### Exercise brief
Quote the data below in full, minus the images.

==========

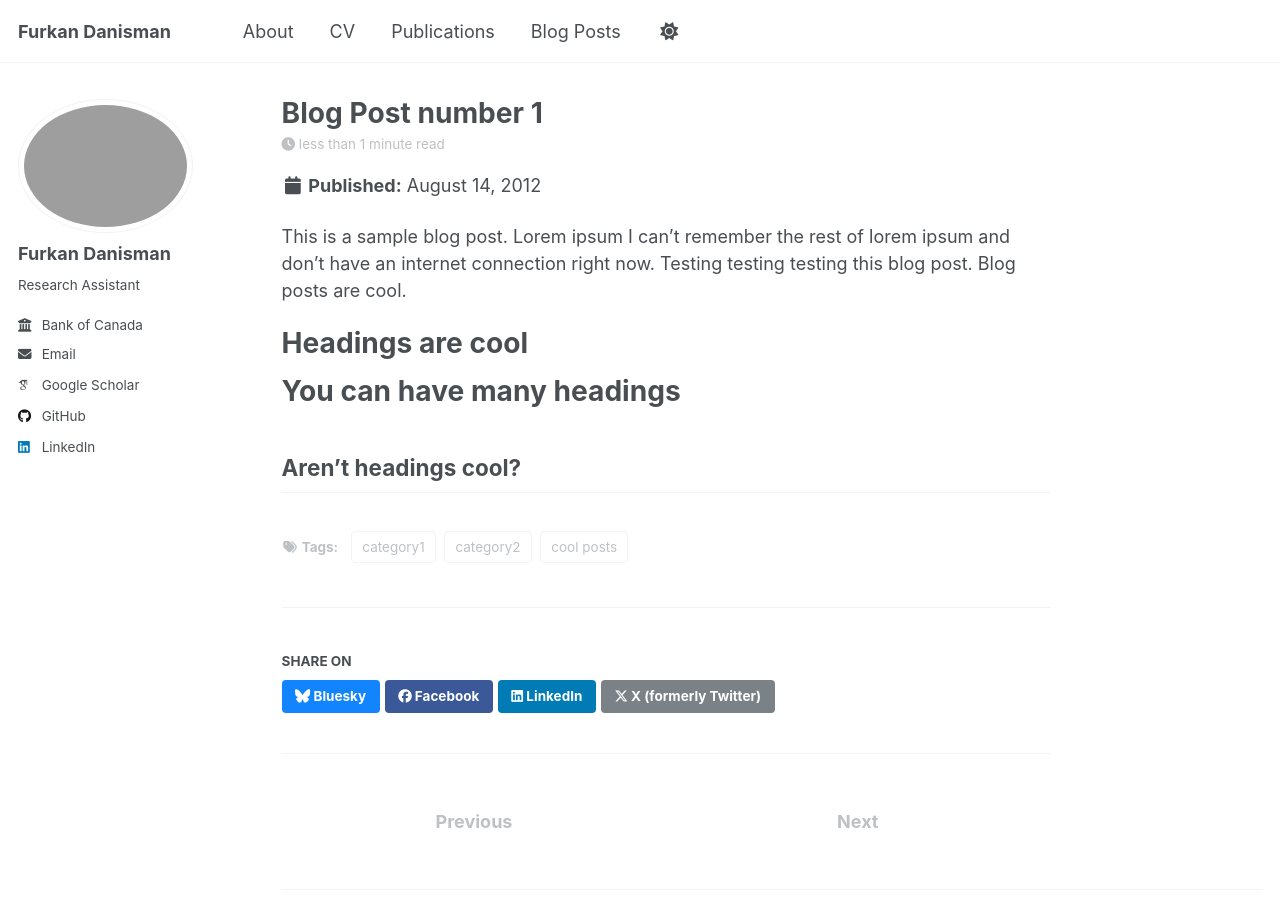
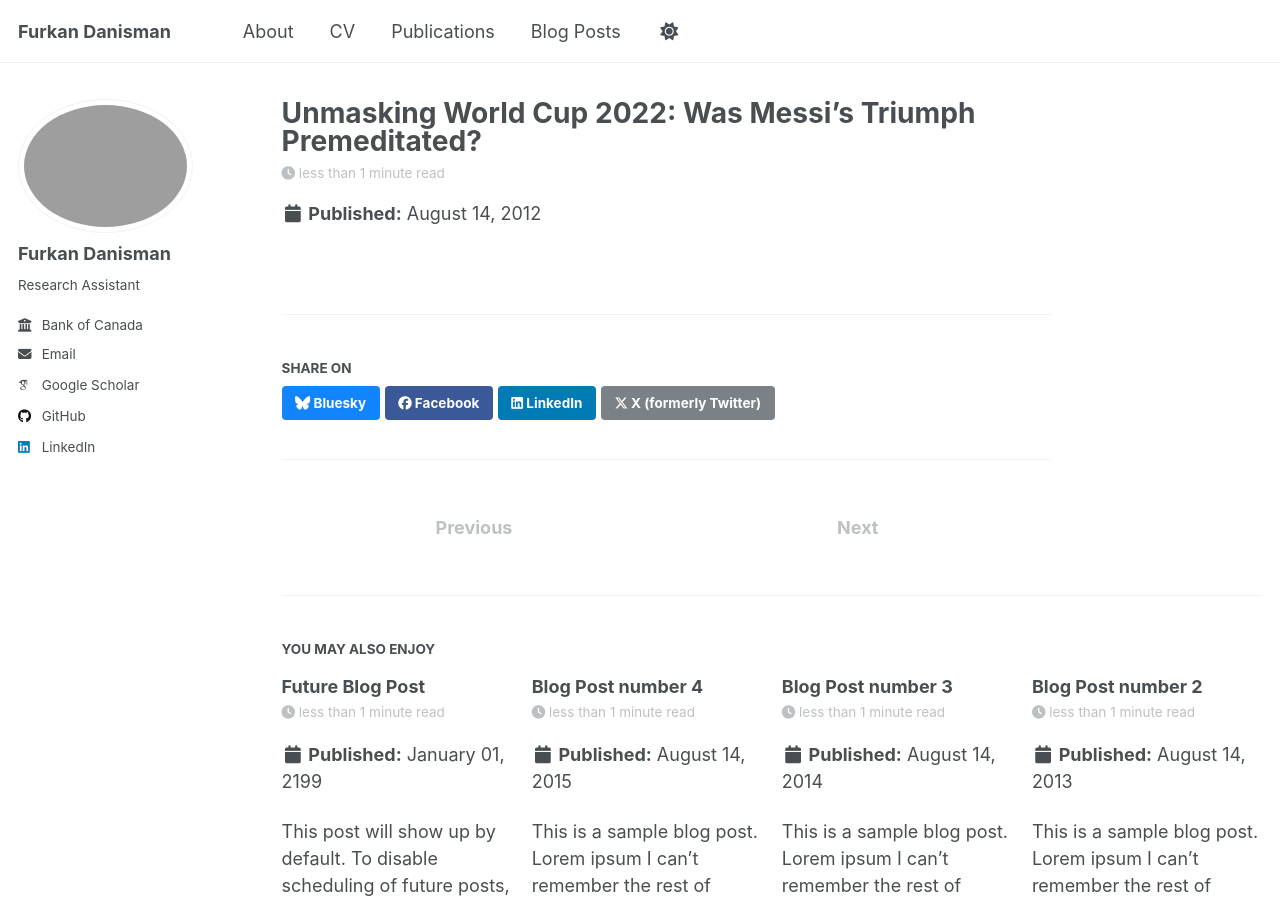
Before and after one commit to FurkanDanisman/FurkanDanisman.github.io, a Jekyll site: the page built from _posts/2012-08-14-blog-post-1.md, in a window 1280 px wide and 900 px high. Built offline with Jekyll 4.4.1, drawn with Linux system fonts in a browser that asks for light colours; some web fonts are replaced.

Commit message:
Update 2012-08-14-blog-post-1.md

```diff
--- a/_posts/2012-08-14-blog-post-1.md
+++ b/_posts/2012-08-14-blog-post-1.md
@@ -1,20 +1,4 @@
 ---
-title: 'Blog Post number 1'
-date: 2012-08-14
-permalink: /posts/2012/08/blog-post-1/
-tags:
-  - cool posts
-  - category1
-  - category2
+title: 'Unmasking World Cup 2022: Was Messi’s Triumph Premeditated?'
+permalink: https://medium.com/@furkandanisman/unmasking-world-cup-2022-c87e6acd4206
 ---
-
-This is a sample blog post. Lorem ipsum I can't remember the rest of lorem ipsum and don't have an internet connection right now. Testing testing testing this blog post. Blog posts are cool.
-
-Headings are cool
-======
-
-You can have many headings
-======
-
-Aren't headings cool?
-------
```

==========

### Worked solution
Before and after one commit to FurkanDanisman/FurkanDanisman.github.io, a Jekyll site: the page built from _posts/2012-08-14-blog-post-1.md, in a window 1280 px wide and 900 px high. Built offline with Jekyll 4.4.1, drawn with Linux system fonts in a browser that asks for light colours; some web fonts are replaced.

Commit message:
Update 2012-08-14-blog-post-1.md

```diff
--- a/_posts/2012-08-14-blog-post-1.md
+++ b/_posts/2012-08-14-blog-post-1.md
@@ -1,20 +1,4 @@
 ---
-title: 'Blog Post number 1'
-date: 2012-08-14
-permalink: /posts/2012/08/blog-post-1/
-tags:
-  - cool posts
-  - category1
-  - category2
+title: 'Unmasking World Cup 2022: Was Messi’s Triumph Premeditated?'
+permalink: https://medium.com/@furkandanisman/unmasking-world-cup-2022-c87e6acd4206
 ---
-
-This is a sample blog post. Lorem ipsum I can't remember the rest of lorem ipsum and don't have an internet connection right now. Testing testing testing this blog post. Blog posts are cool.
-
-Headings are cool
-======
-
-You can have many headings
-======
-
-Aren't headings cool?
-------
```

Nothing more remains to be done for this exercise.